▸ SUPPLIED MATERIAL
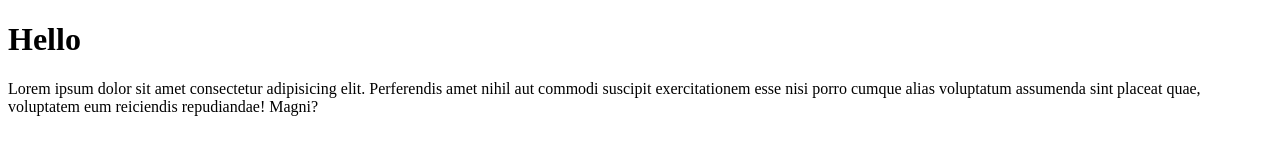
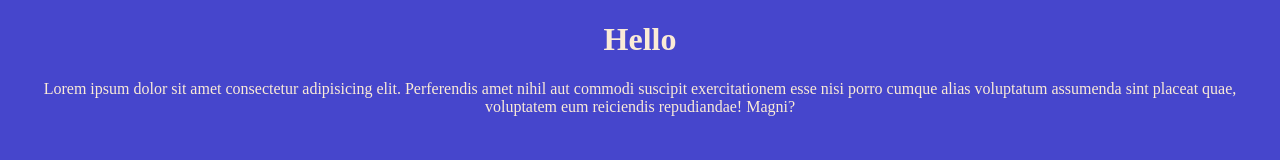
Before and after one commit to MikhailoJ/git-test, a plain HTML site: page index.html in a window 1280 px wide. Drawn offline with Linux system fonts and the light colour scheme.

Commit message:
изменение цвета

```diff
--- a/css/style.css
+++ b/css/style.css
@@ -1,3 +1,10 @@
 * {
   box-sizing: border-box;
 }
+body {
+  background-color: #4646cc;
+}
+.main {
+  color: #faebd7;
+  text-align: center;
+}
--- a/index.html
+++ b/index.html
@@ -6,11 +6,13 @@
   <meta http-equiv="X-UA-Compatible" content="IE=edge">
   <meta name="viewport" content="width=device-width, initial-scale=1.0">
   <title>Document</title>
+  <link rel="stylesheet" href="css/style.css">
 </head>
 
 <body>
-  <h1>Hello</h1>
-  <p>Lorem ipsum dolor sit amet consectetur adipisicing elit. Perferendis amet nihil aut commodi suscipit exercitationem
+  <h1 class="main">Hello</h1>
+  <p class="main">Lorem ipsum dolor sit amet consectetur adipisicing elit. Perferendis amet nihil aut commodi suscipit
+    exercitationem
     esse nisi porro cumque alias voluptatum assumenda sint placeat quae, voluptatem eum reiciendis repudiandae! Magni?
   </p>
 </body>
```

▸ PROBLEM STATEMENT
The records above must be repeated exactly, minus their pictures.

▸ RESULT FOR THIS EXERCISE
Before and after one commit to MikhailoJ/git-test, a plain HTML site: page index.html in a window 1280 px wide. Drawn offline with Linux system fonts and the light colour scheme.

Commit message:
изменение цвета

```diff
--- a/css/style.css
+++ b/css/style.css
@@ -1,3 +1,10 @@
 * {
   box-sizing: border-box;
 }
+body {
+  background-color: #4646cc;
+}
+.main {
+  color: #faebd7;
+  text-align: center;
+}
--- a/index.html
+++ b/index.html
@@ -6,11 +6,13 @@
   <meta http-equiv="X-UA-Compatible" content="IE=edge">
   <meta name="viewport" content="width=device-width, initial-scale=1.0">
   <title>Document</title>
+  <link rel="stylesheet" href="css/style.css">
 </head>
 
 <body>
-  <h1>Hello</h1>
-  <p>Lorem ipsum dolor sit amet consectetur adipisicing elit. Perferendis amet nihil aut commodi suscipit exercitationem
+  <h1 class="main">Hello</h1>
+  <p class="main">Lorem ipsum dolor sit amet consectetur adipisicing elit. Perferendis amet nihil aut commodi suscipit
+    exercitationem
     esse nisi porro cumque alias voluptatum assumenda sint placeat quae, voluptatem eum reiciendis repudiandae! Magni?
   </p>
 </body>
```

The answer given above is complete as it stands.